He thinks the county is wise to increase commercial rates, because in doing so it reduces the volume of incoming trash, extends the life of the Tangerine Landfill and delays Pima County expenses related to its closure.
Tangerine "was taking about 400 tons a day when they were actively marketing themselves to commercial work," Henk estimates. His trash-hauling Tucson Recycling and Waste Services "used to use" Tangerine, he said. "We drove the extra eight, 10 miles" past Waste Management's transfer facility on Ina Road, which charged more.
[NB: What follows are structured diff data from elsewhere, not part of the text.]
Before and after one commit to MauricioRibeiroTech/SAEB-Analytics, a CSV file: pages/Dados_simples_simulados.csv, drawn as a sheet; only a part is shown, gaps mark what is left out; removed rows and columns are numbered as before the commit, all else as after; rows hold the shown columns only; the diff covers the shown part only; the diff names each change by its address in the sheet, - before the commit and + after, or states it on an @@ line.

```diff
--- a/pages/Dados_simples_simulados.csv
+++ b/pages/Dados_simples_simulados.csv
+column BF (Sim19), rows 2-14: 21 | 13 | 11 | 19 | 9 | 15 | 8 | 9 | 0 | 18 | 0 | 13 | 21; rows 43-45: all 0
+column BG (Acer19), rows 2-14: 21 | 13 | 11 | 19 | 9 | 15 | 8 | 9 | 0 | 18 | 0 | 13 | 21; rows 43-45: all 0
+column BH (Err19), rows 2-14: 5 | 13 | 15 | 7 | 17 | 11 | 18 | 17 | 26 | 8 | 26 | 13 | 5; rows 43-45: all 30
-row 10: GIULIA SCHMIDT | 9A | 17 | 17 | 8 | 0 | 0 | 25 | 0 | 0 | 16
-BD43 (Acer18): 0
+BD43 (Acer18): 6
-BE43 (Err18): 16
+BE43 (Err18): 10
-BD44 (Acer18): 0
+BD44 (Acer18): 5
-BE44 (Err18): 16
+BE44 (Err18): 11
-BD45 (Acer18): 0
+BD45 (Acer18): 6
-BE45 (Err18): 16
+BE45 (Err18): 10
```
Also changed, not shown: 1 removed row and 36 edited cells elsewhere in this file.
Tangerine was "more effective by the differential in the disposal rate." No longer.
"While they have not restricted commercial waste, they have raised rates to an above-market rate that had the same effect," Henk said.
Why? "The county doesn't have the money to cap Tangerine," Michael Racy, the government affairs representative and lobbyist representing DKL Holdings, told the Marana Town Council in July.
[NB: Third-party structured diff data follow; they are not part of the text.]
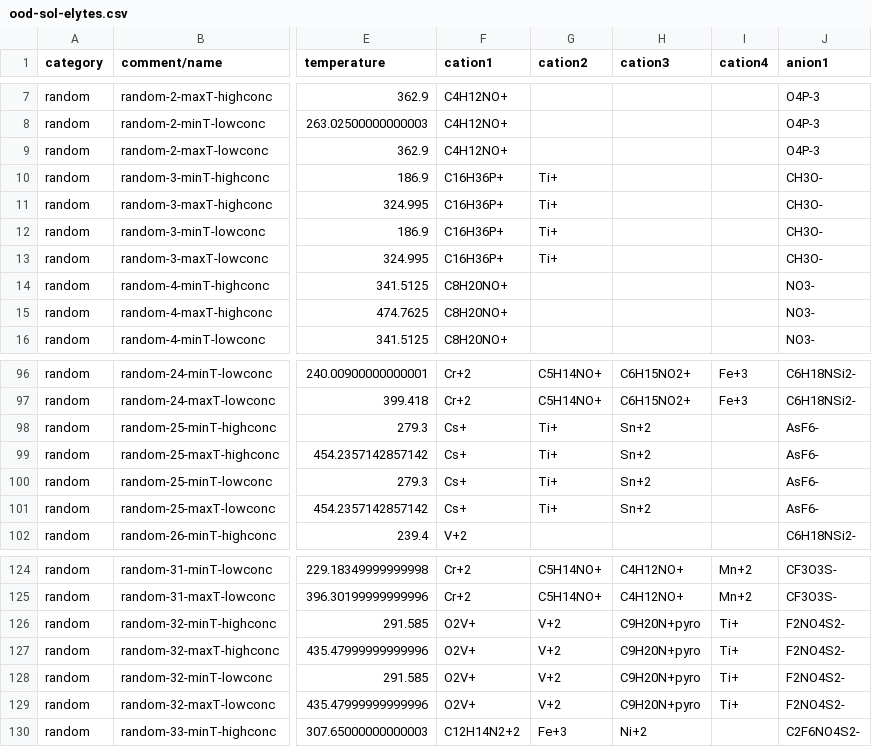
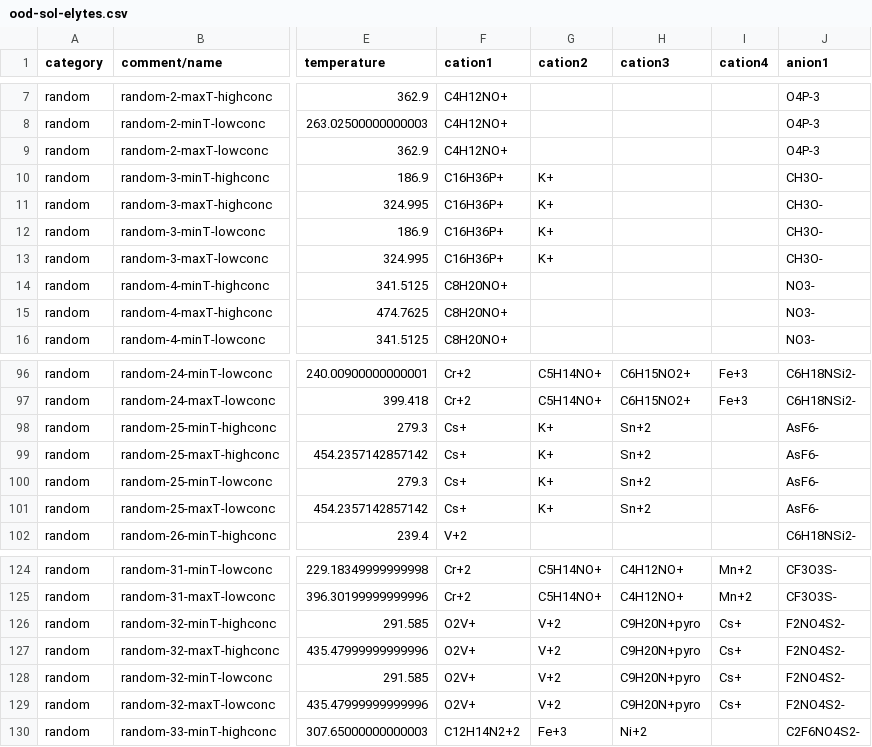
Before and after one commit to Open-Catalyst-Project/om-data, a CSV file: electrolytes/ood-sol-elytes.csv, drawn as a sheet; only a part is shown, gaps mark what is left out; the diff names each change by its address in the sheet, - before the commit and + after, or states it on an @@ line.

```diff
--- a/electrolytes/ood-sol-elytes.csv
+++ b/electrolytes/ood-sol-elytes.csv
-G10:G13 (cation2): Ti+
+G10:G13 (cation2): K+
-G98:G101 (cation2): Ti+
+G98:G101 (cation2): K+
-I126:I129 (cation4): Ti+
+I126:I129 (cation4): Cs+
```
Also changed, not shown: electrolytes/ood-an-elytes.csv, electrolytes/ood-cat-elytes.csv, 3 other files.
By raising rates, "Pima County is extending the life to avoid incurring that capping cost," Henk said. "There's nothing wrong with that, it's good management, candidly."
In the view of Henk and Racy, the county's dilemma creates an opportunity for the Marana Regional Landfill.
"Market pricing drove the volume out of Tangerine," Racy said. "There are opportunities to recover a lot of it through competitive pricing."
"We can retain some of the economics to the Tucson market that were lost," Henk said.
He's not ready to give an actual rate for trash disposal at the Marana Regional Landfill. "I know it will be (substantially) lower than transfer stations.
"With energy prices going up, with the logistics of the location, I can speak with confidence, and industry knowledge, that we'll be able to intercept some of the waste that's leaving this market," Henk said.
"That also goes to the issue of community benefits," Racy said. "Why should all of Northern Pima County care? First, we are paying a price penalty for that disposal to be hauled out of town. It's been a substantial amount already, and it is going to escalate with increasing fuel costs. … It is a drag on the kinds of economic development Marana wants to achieve.
"Employers, manufacturers, people who create jobs, one of the first things they look at is disposal costs," Racy continued. "That's one of the boxes they check. Waste disposal cost is a deficiency this can really remedy."